SD and microSd cards are basically the same except that SD cards are bigger and used in more consumer level cameras where as microSD cards are used in smaller cameras such as mobiles, gopros and drones.
MicroSDs come with adaptors that essentially turns them into an SD card so a lot beginners who need an SD card will opt to get a microSD with an adaptor because it’s much cheaper but this is a huge mistake and you should avoid it. The reason why is because having the microSD card reader in the equation slows down the writing speed of the camera onto the memory card and becomes a bottle neck, so ultimately you end up with a slow card.
The next type of card is a compact flash which is a faster and more reliable card that’s used for more semi pro cameras.
Finally are the Cfast and XQD cards that are the fastest and most reliable but are super expensive.

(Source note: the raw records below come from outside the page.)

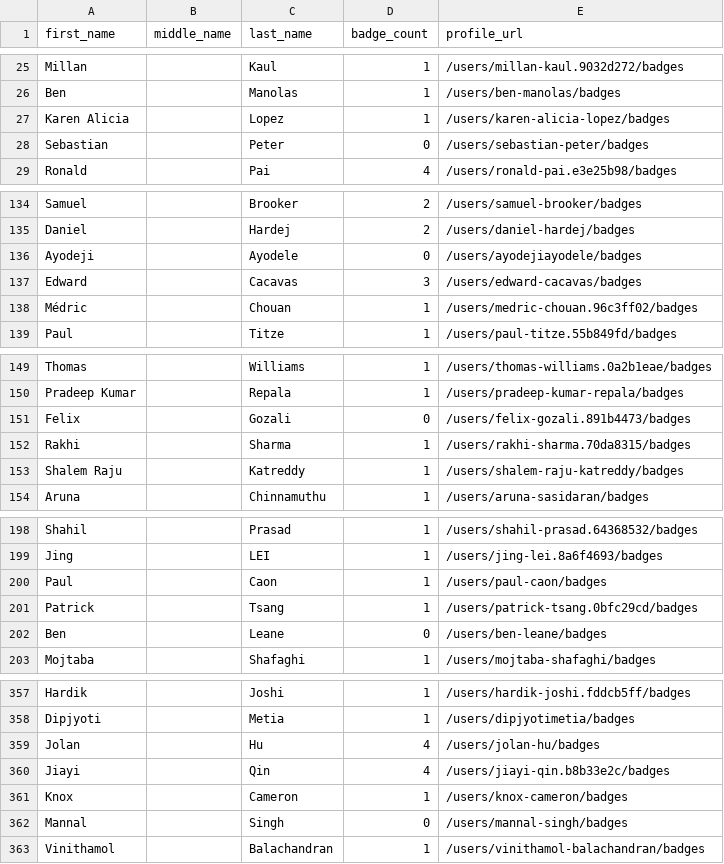
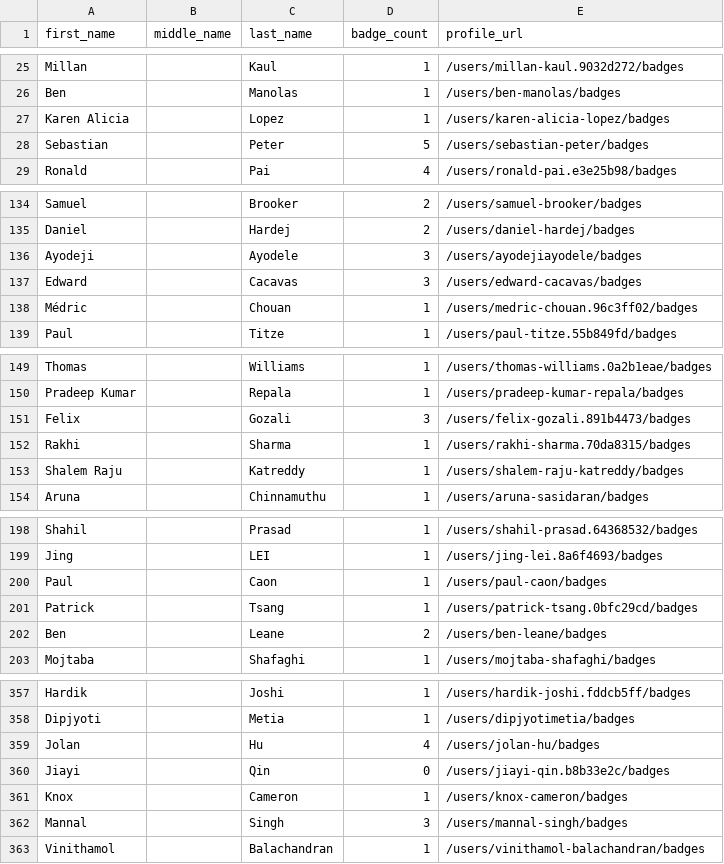
Before and after one commit to andrediasbr/github-certification-ranking, a CSV file: datasource/github-certs-australia.csv, drawn as a sheet; only a part is shown, gaps mark what is left out; the diff covers the shown part only.

```diff
--- a/datasource/github-certs-australia.csv
+++ b/datasource/github-certs-australia.csv
@@ -27,3 +27,3 @@ Ben,,Manolas,1,/users/ben-manolas/badges
 Karen Alicia,,Lopez,1,/users/karen-alicia-lopez/badges
-Sebastian,,Peter,0,/users/sebastian-peter/badges
+Sebastian,,Peter,5,/users/sebastian-peter/badges
 Ronald,,Pai,4,/users/ronald-pai.e3e25b98/badges
@@ -135,3 +135,3 @@ Samuel,,Brooker,2,/users/samuel-brooker/badges
 Daniel,,Hardej,2,/users/daniel-hardej/badges
-Ayodeji,,Ayodele,0,/users/ayodejiayodele/badges
+Ayodeji,,Ayodele,3,/users/ayodejiayodele/badges
 Edward,,Cacavas,3,/users/edward-cacavas/badges
@@ -150,3 +150,3 @@ Thomas,,Williams,1,/users/thomas-williams.0a2b1eae/badges
 Pradeep Kumar,,Repala,1,/users/pradeep-kumar-repala/badges
-Felix,,Gozali,0,/users/felix-gozali.891b4473/badges
+Felix,,Gozali,3,/users/felix-gozali.891b4473/badges
 Rakhi,,Sharma,1,/users/rakhi-sharma.70da8315/badges
@@ -201,3 +201,3 @@ Paul,,Caon,1,/users/paul-caon/badges
 Patrick,,Tsang,1,/users/patrick-tsang.0bfc29cd/badges
-Ben,,Leane,0,/users/ben-leane/badges
+Ben,,Leane,2,/users/ben-leane/badges
 Mojtaba,,Shafaghi,1,/users/mojtaba-shafaghi/badges
@@ -359,5 +359,5 @@ Dipjyoti,,Metia,1,/users/dipjyotimetia/badges
 Jolan,,Hu,4,/users/jolan-hu/badges
-Jiayi,,Qin,4,/users/jiayi-qin.b8b33e2c/badges
+Jiayi,,Qin,0,/users/jiayi-qin.b8b33e2c/badges
 Knox,,Cameron,1,/users/knox-cameron/badges
-Mannal,,Singh,0,/users/mannal-singh/badges
+Mannal,,Singh,3,/users/mannal-singh/badges
 Vinithamol,,Balachandran,1,/users/vinithamol-balachandran/badges
```
Also changed, not shown: 1 edited cell elsewhere in this file, datasource/github-certs-austria.csv, datasource/github-certs-bangladesh.csv, 53 other files.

And are used in the pro and cinema line cameras.
Selecting a compact flash, cfast or xqd card is quite easy.
The complex ones, as well as the ones that most of you will use are the SD cards. So let’s talk about them. When selecting an SD card, the first thing you want to look at is the brand. If it’s a known brand, then it’ll be a reliable card and won’t end up randomly getting corrupted. My preferred brands are sandisk, Lexar or sony.
Now, when you look at an SD card, there’s all these symbols and numbers written on the card. So what do each of them mean.
HC or XC – This just basically means how big the card is. HC cards are available to a maximum of 32gb where as XC are available to a maximum of 512gb.
This leads me to the next number which is the size of the memory card. Now you could choose a size depending on your shoot and how much you’re willing to spend. For me, I follow this one guideline. How much data am I willing to lose if a full memory corrupted on my shoot. Now if you have a 512gb card, that’s a lot of data! So I usually opt for 64gb cards.
The Next symbol is MB/S. This is the maximum read speed of the card. I usually opt for cards that are 95mb/s and above.
The next symbol is the C with a number in it. This is the class of the card and determines the write speed per second of the card. I opt for class 10 cards which write at a minimum of 10mb/s. These are the fastest.
Finally is the U with a 1 or 3 in it. This is the minimum sustained write speeds. U1 writes at a sustained minimum speed of 10mb/s while u3 writes at a sustained minimum speed of 30mb/s. Again, I opt for the faster one which is u3. Again, I’d opt for u3.
Now I’m recommending the highest and fastest memory cards, which will ultimately be quite pricey, but this is for a few reasons.
You want to get a fast card especially if you have a higher end or newer camera. That’s because as technology advances, files are getting larger and if you’re planning to take advantage of slow motion 60fps,120fps or high resolutions like 4k or even higher, then you’ll need a fast SD card to keep up with your camera. Slower cards aren’t compatible with newer cameras too. So that also means, if you’re planning to ugrade your camera in the future, the last thing you’ll need to think about is your memory card compatability. So it’s better to get the best one time
Finally, the transfer speeds will save you so much time.
Note – Selecting a wrong SD card, usually the slower cheaper ones will cause random cuts while you’re recording on camera and you will keep wondering if your camera has an issue. In reality, it’s your card that is the problem.